**What is expected**
Where does the string "Thank" occur in the records below? Copy every line that holds it.

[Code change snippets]
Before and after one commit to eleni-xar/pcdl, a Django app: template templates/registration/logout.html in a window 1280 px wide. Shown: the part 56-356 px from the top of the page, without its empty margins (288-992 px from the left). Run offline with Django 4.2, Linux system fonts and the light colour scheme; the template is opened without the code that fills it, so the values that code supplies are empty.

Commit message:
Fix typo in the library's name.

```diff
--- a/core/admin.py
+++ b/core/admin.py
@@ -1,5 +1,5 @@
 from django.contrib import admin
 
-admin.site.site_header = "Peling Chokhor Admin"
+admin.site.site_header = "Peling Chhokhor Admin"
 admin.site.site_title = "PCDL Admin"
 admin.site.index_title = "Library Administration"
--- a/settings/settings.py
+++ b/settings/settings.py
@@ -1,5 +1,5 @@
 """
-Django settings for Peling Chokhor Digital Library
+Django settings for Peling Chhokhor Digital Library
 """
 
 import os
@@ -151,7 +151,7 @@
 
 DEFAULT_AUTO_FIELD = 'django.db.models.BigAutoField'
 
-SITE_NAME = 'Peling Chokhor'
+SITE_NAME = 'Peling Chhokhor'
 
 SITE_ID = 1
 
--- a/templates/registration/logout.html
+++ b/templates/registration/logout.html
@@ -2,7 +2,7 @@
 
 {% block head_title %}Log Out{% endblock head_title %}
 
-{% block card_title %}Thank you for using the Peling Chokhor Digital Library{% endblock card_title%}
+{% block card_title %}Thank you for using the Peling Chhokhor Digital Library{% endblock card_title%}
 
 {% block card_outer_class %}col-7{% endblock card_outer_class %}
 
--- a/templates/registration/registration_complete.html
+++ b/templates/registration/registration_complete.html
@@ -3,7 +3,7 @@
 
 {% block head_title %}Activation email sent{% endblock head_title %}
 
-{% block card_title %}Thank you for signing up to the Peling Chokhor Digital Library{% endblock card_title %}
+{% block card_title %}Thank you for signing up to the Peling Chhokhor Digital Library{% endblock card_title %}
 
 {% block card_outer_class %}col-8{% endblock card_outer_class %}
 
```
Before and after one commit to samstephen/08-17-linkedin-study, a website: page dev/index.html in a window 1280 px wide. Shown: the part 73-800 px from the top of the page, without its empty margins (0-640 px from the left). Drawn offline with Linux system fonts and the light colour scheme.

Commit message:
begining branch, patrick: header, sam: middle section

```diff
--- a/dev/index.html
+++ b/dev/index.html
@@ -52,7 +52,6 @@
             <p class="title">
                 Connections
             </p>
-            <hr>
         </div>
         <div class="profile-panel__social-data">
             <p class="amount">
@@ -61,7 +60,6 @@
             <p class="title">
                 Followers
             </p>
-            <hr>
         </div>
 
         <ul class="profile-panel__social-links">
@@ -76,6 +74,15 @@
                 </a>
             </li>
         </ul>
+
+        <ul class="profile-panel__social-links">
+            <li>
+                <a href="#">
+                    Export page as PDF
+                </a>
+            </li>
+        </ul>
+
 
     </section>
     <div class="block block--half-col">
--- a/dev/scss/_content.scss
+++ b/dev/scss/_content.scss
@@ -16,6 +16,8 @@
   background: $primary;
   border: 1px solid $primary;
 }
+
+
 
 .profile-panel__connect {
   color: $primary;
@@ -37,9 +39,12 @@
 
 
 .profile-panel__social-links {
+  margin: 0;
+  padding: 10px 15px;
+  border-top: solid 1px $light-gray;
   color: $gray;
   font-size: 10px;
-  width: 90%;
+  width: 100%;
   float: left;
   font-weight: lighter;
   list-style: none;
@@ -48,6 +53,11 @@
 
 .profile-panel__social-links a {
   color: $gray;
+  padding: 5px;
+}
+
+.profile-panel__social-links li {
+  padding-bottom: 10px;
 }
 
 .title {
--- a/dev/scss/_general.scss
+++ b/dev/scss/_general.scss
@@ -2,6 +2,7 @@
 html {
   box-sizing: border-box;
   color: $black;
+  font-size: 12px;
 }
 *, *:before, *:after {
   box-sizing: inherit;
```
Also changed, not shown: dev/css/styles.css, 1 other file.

**Solution for this problem**
-{% block card_title %}Thank you for using the Peling Chokhor Digital Library{% endblock card_title%}
+{% block card_title %}Thank you for using the Peling Chhokhor Digital Library{% endblock card_title%}
-{% block card_title %}Thank you for signing up to the Peling Chokhor Digital Library{% endblock card_title %}
+{% block card_title %}Thank you for signing up to the Peling Chhokhor Digital Library{% endblock card_title %}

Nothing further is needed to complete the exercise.